To do: Copy each line from the records below in which the word "wyciągów" is found.

[Entries taken from a collection]
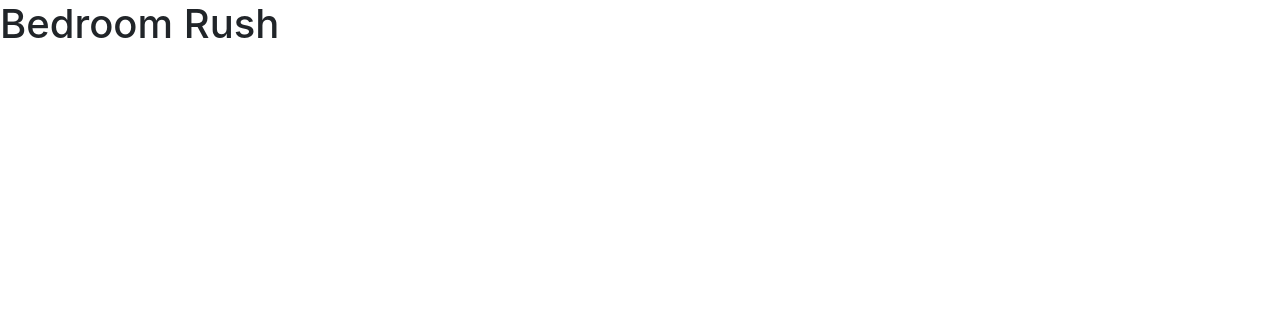
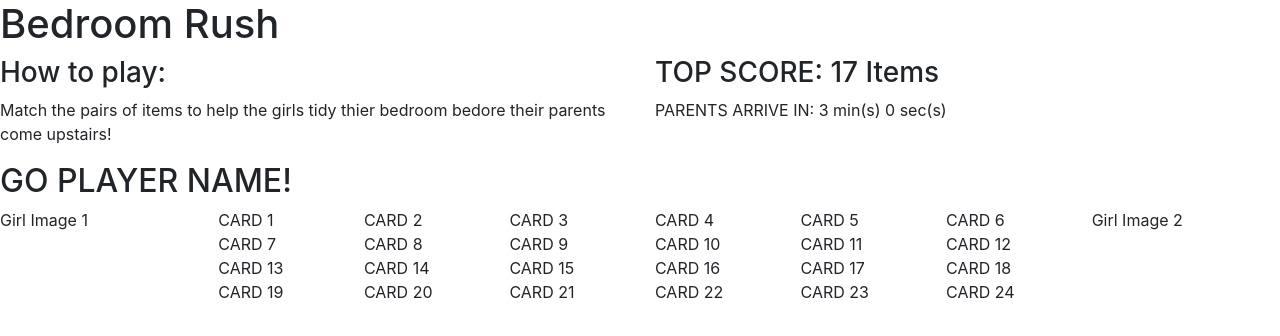
Before and after one commit to niallhatton/FunGame, a plain HTML site: page index.html in a window 1280 px wide. Drawn offline with nearby package versions, Linux system fonts and the light colour scheme; files that its build step writes are made by us from their sources.

Commit message:
Add more base html for game data

```diff
--- a/index.html
+++ b/index.html
@@ -57,6 +57,55 @@
     <div class="row">
         <div class="col-12"><h1>Bedroom Rush</h1></div>
     </div>
+    <div class="row">
+        <div class="col-6"><h3>How to play:</h1>
+        <p>Match the pairs of items to help the girls tidy thier bedroom bedore their parents come upstairs!</p>
+        </div>
+        <div class="col-6"><h3>TOP SCORE: 17 Items</h1>
+        <div>PARENTS ARRIVE IN: 3 min(s) 0 sec(s)</div>
+        </div>
+    </div>
+    <div class="row">
+        <div class="col-12"><h2>GO PLAYER NAME!</h2></div>
+    </div>
+    <div class="row">
+        <div class="col-2">Girl Image 1</div>
+        <div class="col-8">
+            <div class="row">
+                <div class="col-2">CARD 1</div>
+                <div class="col-2">CARD 2</div>
+                <div class="col-2">CARD 3</div>
+                <div class="col-2">CARD 4</div>
+                <div class="col-2">CARD 5</div>
+                <div class="col-2">CARD 6</div>
+            </div>
+            <div class="row">
+                <div class="col-2">CARD 7</div>
+                <div class="col-2">CARD 8</div>
+                <div class="col-2">CARD 9</div>
+                <div class="col-2">CARD 10</div>
+                <div class="col-2">CARD 11</div>
+                <div class="col-2">CARD 12</div>
+            </div>
+            <div class="row">
+                <div class="col-2">CARD 13</div>
+                <div class="col-2">CARD 14</div>
+                <div class="col-2">CARD 15</div>
+                <div class="col-2">CARD 16</div>
+                <div class="col-2">CARD 17</div>
+                <div class="col-2">CARD 18</div>
+            </div>
+            <div class="row">
+                <div class="col-2">CARD 19</div>
+                <div class="col-2">CARD 20</div>
+                <div class="col-2">CARD 21</div>
+                <div class="col-2">CARD 22</div>
+                <div class="col-2">CARD 23</div>
+                <div class="col-2">CARD 24</div>
+            </div>
+        </div>
+        <div class="col-2">Girl Image 2</div>
+    </div>
     <!-- JavaScript Includes -->
     <script
       src="https://code.jquery.com/jquery-3.3.1.slim.min.js"
```
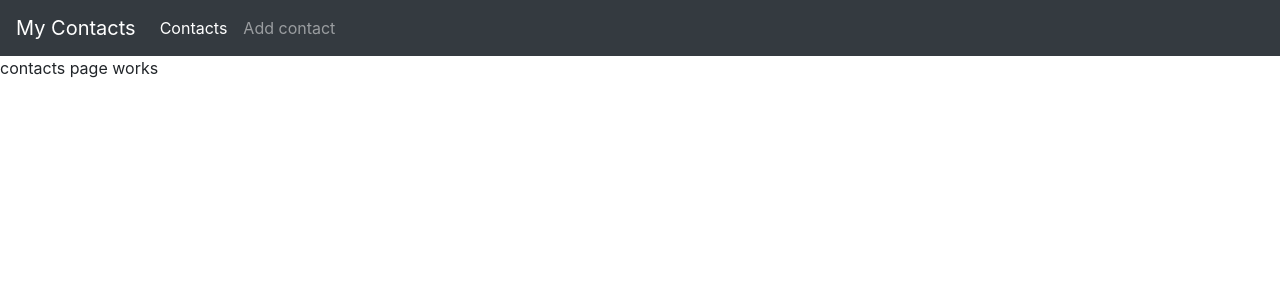
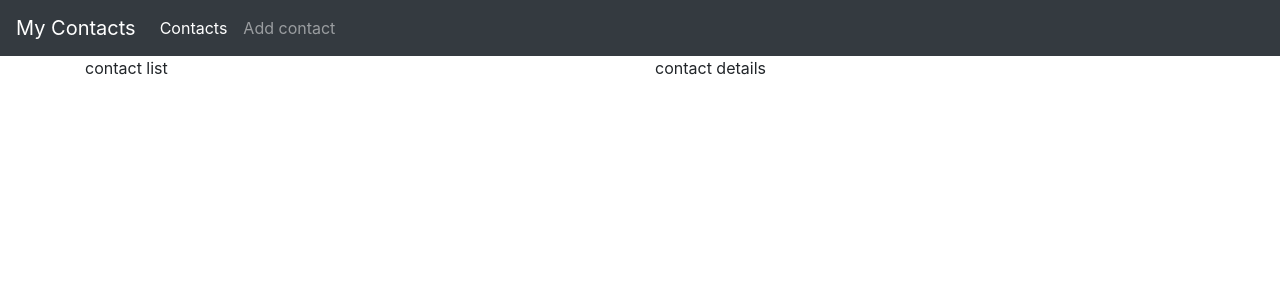
Before and after one commit to jovanna1616/vue_1, a Vue app: page /#/contacts in a window 1280 px wide. Shown: the top 300 px of the page. Built offline with nearby package versions, Linux system fonts and the light colour scheme.

Commit message:
Added components to page.

```diff
--- /dev/null
+++ b/src/components/ContactDetails.vue
@@ -0,0 +1,13 @@
+<template>
+  <div>contact details</div>
+</template>
+
+<script>
+export default {
+
+}
+</script>
+
+<style>
+
+</style>
--- /dev/null
+++ b/src/components/ContactsList.vue
@@ -0,0 +1,14 @@
+<template>
+    <div>contact list</div>
+
+</template>
+
+<script>
+export default {
+
+}
+</script>
+
+<style>
+
+</style>
--- a/src/pages/Contacts.vue
+++ b/src/pages/Contacts.vue
@@ -1,10 +1,25 @@
 <template>
-<div>contacts page works</div>
+<div class="container">
+    <div class="row">
+        <div class="col">
+            <ContactsList/>
+        </div>
+        <div class="col">
+            <ContactDetails/>
+        </div>
+    </div>
+</div>
 </template>
 
 <script>
+import ContactsList from '../components/ContactsList'
+import ContactDetails from '../components/ContactDetails'
+
 export default {
-
+    components: {
+        ContactsList,
+        ContactDetails
+    }
 }
 </script>
 
```
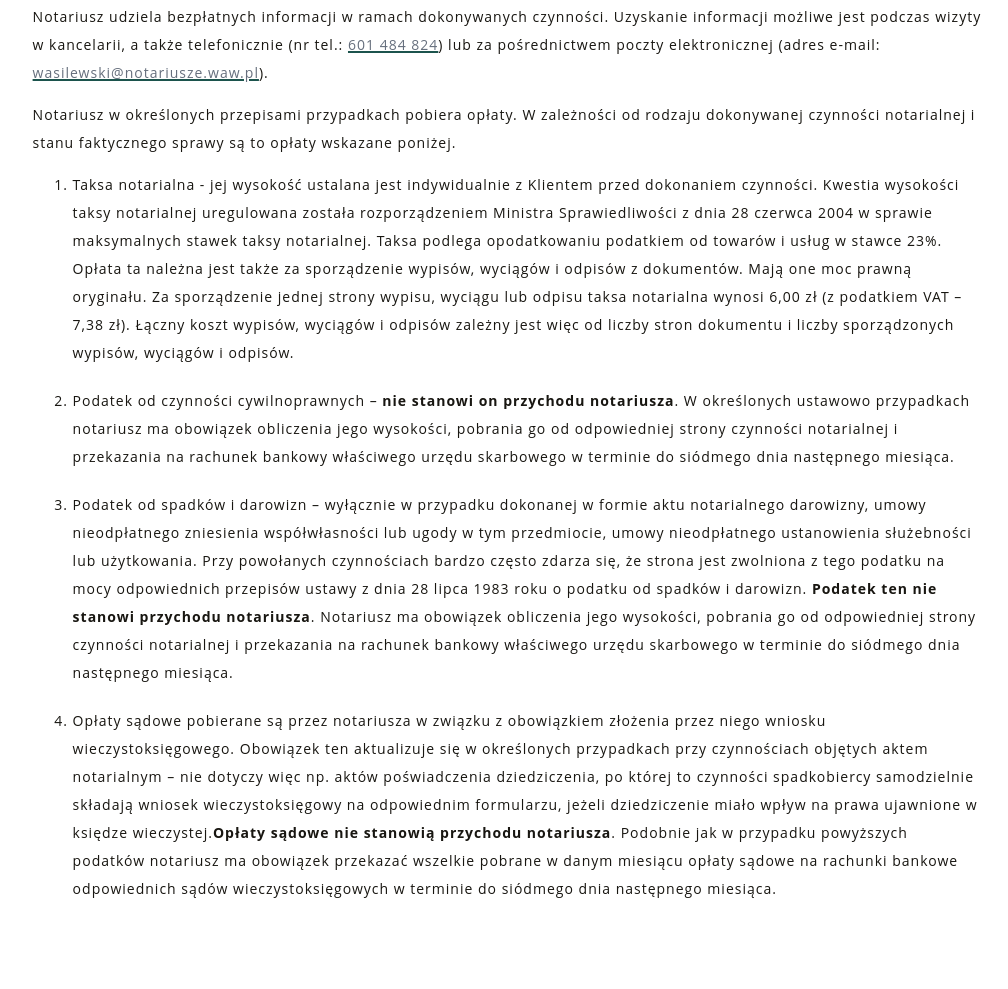
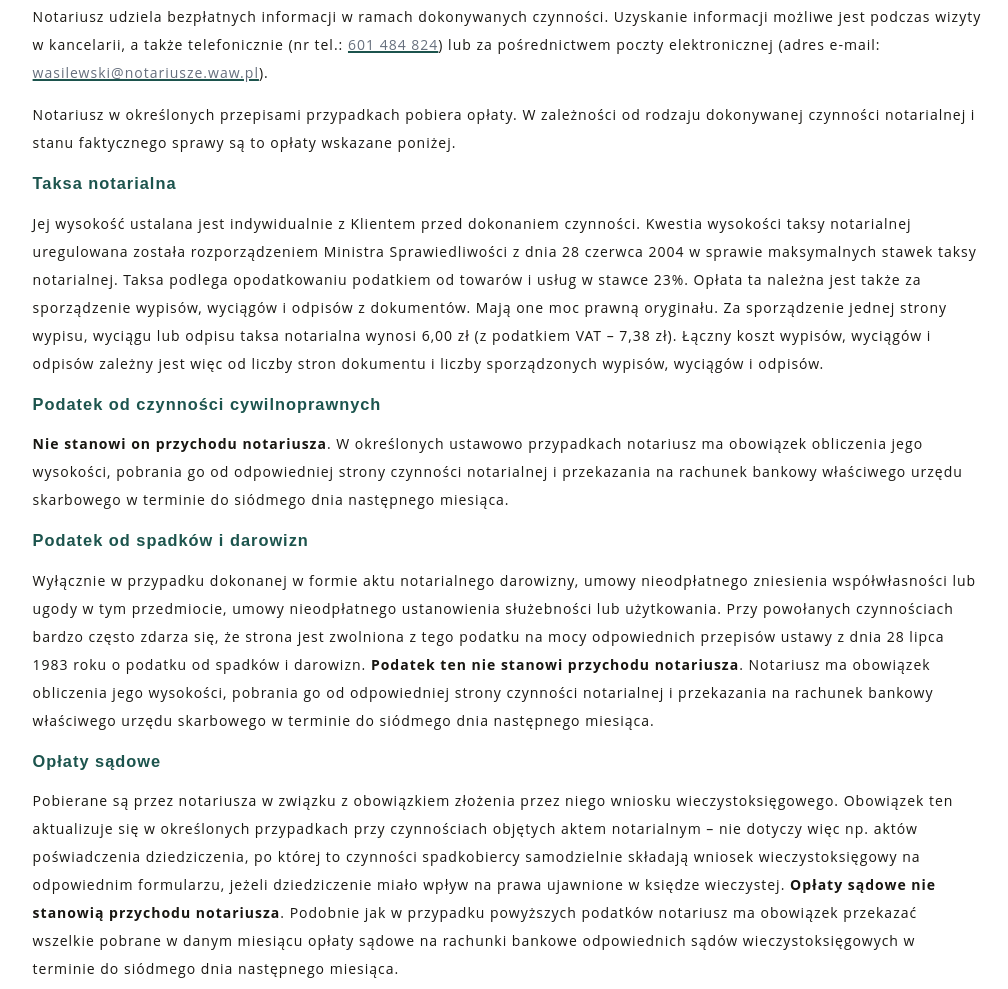
Before and after one commit to iniluap/mwpage, a Gatsby site: page /oplaty in a window 1280 px wide. Shown: the part 643-1632 px from the top of the page, without its empty margins (133-1141 px from the left). Built offline with nearby package versions, Linux system fonts and the light colour scheme; Gatsby itself is replaced by a stand-in of ours.

Commit message:
Break up page structure

```diff
--- a/src/pages/oplaty.js
+++ b/src/pages/oplaty.js
@@ -1,5 +1,11 @@
 import React from 'react';
+import styled from 'styled-components';
 import SectionHeader from '../components/SectionHeader';
+
+const SubheadlineStyles = styled.h3`
+  color: var(--primary-green);
+  font-weight: bolder;
+`;
 
 export default function OplatyPage() {
   return (
@@ -21,57 +27,67 @@ export default function OplatyPage() {
         zależności od rodzaju dokonywanej czynności notarialnej i stanu
         faktycznego sprawy są to opłaty wskazane poniżej.
       </p>
-      <ol>
-        <li>
-          Taksa notarialna - jej wysokość ustalana jest indywidualnie z Klientem
-          przed dokonaniem czynności. Kwestia wysokości taksy notarialnej
-          uregulowana została rozporządzeniem Ministra Sprawiedliwości z dnia 28
-          czerwca 2004 w sprawie maksymalnych stawek taksy notarialnej. Taksa
-          podlega opodatkowaniu podatkiem od towarów i usług w stawce 23%.
-          Opłata ta należna jest także za sporządzenie wypisów, wyciągów i
-          odpisów z dokumentów. Mają one moc prawną oryginału. Za sporządzenie
-          jednej strony wypisu, wyciągu lub odpisu taksa notarialna wynosi 6,00
-          zł (z podatkiem VAT – 7,38 zł). Łączny koszt wypisów, wyciągów i
-          odpisów zależny jest więc od liczby stron dokumentu i liczby
-          sporządzonych wypisów, wyciągów i odpisów.
-        </li>
-        <li>
-          Podatek od czynności cywilnoprawnych –{' '}
-          <strong>nie stanowi on przychodu notariusza</strong>. W określonych
+      <section>
+        <SubheadlineStyles>Taksa notarialna</SubheadlineStyles>
+        <p>
+          Jej wysokość ustalana jest indywidualnie z Klientem przed dokonaniem
+          czynności. Kwestia wysokości taksy notarialnej uregulowana została
+          rozporządzeniem Ministra Sprawiedliwości z dnia 28 czerwca 2004 w
+          sprawie maksymalnych stawek taksy notarialnej. Taksa podlega
+          opodatkowaniu podatkiem od towarów i usług w stawce 23%. Opłata ta
+          należna jest także za sporządzenie wypisów, wyciągów i odpisów z
+          dokumentów. Mają one moc prawną oryginału. Za sporządzenie jednej
+          strony wypisu, wyciągu lub odpisu taksa notarialna wynosi 6,00 zł (z
+          podatkiem VAT – 7,38 zł). Łączny koszt wypisów, wyciągów i odpisów
+          zależny jest więc od liczby stron dokumentu i liczby sporządzonych
+          wypisów, wyciągów i odpisów.
+        </p>
+      </section>
+      <section>
+        <SubheadlineStyles>
+          Podatek od czynności cywilnoprawnych
+        </SubheadlineStyles>
+        <p>
+          <strong>Nie stanowi on przychodu notariusza</strong>. W określonych
           ustawowo przypadkach notariusz ma obowiązek obliczenia jego wysokości,
           pobrania go od odpowiedniej strony czynności notarialnej i przekazania
           na rachunek bankowy właściwego urzędu skarbowego w terminie do
           siódmego dnia następnego miesiąca.
-        </li>
-        <li>
-          Podatek od spadków i darowizn – wyłącznie w przypadku dokonanej w
-          formie aktu notarialnego darowizny, umowy nieodpłatnego zniesienia
-          współwłasności lub ugody w tym przedmiocie, umowy nieodpłatnego
-          ustanowienia służebności lub użytkowania. Przy powołanych czynnościach
-          bardzo często zdarza się, że strona jest zwolniona z tego podatku na
-          mocy odpowiednich przepisów ustawy z dnia 28 lipca 1983 roku o podatku
-          od spadków i darowizn.{' '}
+        </p>
+      </section>
+      <section>
+        <SubheadlineStyles>Podatek od spadków i darowizn</SubheadlineStyles>
+        <p>
+          Wyłącznie w przypadku dokonanej w formie aktu notarialnego darowizny,
+          umowy nieodpłatnego zniesienia współwłasności lub ugody w tym
+          przedmiocie, umowy nieodpłatnego ustanowienia służebności lub
+          użytkowania. Przy powołanych czynnościach bardzo często zdarza się, że
+          strona jest zwolniona z tego podatku na mocy odpowiednich przepisów
+          ustawy z dnia 28 lipca 1983 roku o podatku od spadków i darowizn.{' '}
           <strong>Podatek ten nie stanowi przychodu notariusza</strong>.
           Notariusz ma obowiązek obliczenia jego wysokości, pobrania go od
           odpowiedniej strony czynności notarialnej i przekazania na rachunek
           bankowy właściwego urzędu skarbowego w terminie do siódmego dnia
           następnego miesiąca.
-        </li>
-        <li>
-          Opłaty sądowe pobierane są przez notariusza w związku z obowiązkiem
-          złożenia przez niego wniosku wieczystoksięgowego. Obowiązek ten
-          aktualizuje się w określonych przypadkach przy czynnościach objętych
-          aktem notarialnym – nie dotyczy więc np. aktów poświadczenia
-          dziedziczenia, po której to czynności spadkobiercy samodzielnie
-          składają wniosek wieczystoksięgowy na odpowiednim formularzu, jeżeli
-          dziedziczenie miało wpływ na prawa ujawnione w księdze wieczystej.
+        </p>
+      </section>
+      <section>
+        <SubheadlineStyles>Opłaty sądowe</SubheadlineStyles>
+        <p>
+          Pobierane są przez notariusza w związku z obowiązkiem złożenia przez
+          niego wniosku wieczystoksięgowego. Obowiązek ten aktualizuje się w
+          określonych przypadkach przy czynnościach objętych aktem notarialnym –
+          nie dotyczy więc np. aktów poświadczenia dziedziczenia, po której to
+          czynności spadkobiercy samodzielnie składają wniosek wieczystoksięgowy
+          na odpowiednim formularzu, jeżeli dziedziczenie miało wpływ na prawa
+          ujawnione w księdze wieczystej.{' '}
           <strong>Opłaty sądowe nie stanowią przychodu notariusza</strong>.
           Podobnie jak w przypadku powyższych podatków notariusz ma obowiązek
           przekazać wszelkie pobrane w danym miesiącu opłaty sądowe na rachunki
           bankowe odpowiednich sądów wieczystoksięgowych w terminie do siódmego
           dnia następnego miesiąca.
-        </li>
-      </ol>
+        </p>
+      </section>
     </>
   );
 }
```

Solved problem:
-          Opłata ta należna jest także za sporządzenie wypisów, wyciągów i
-          zł (z podatkiem VAT – 7,38 zł). Łączny koszt wypisów, wyciągów i
-          sporządzonych wypisów, wyciągów i odpisów.
+          należna jest także za sporządzenie wypisów, wyciągów i odpisów z
+          podatkiem VAT – 7,38 zł). Łączny koszt wypisów, wyciągów i odpisów
+          wypisów, wyciągów i odpisów.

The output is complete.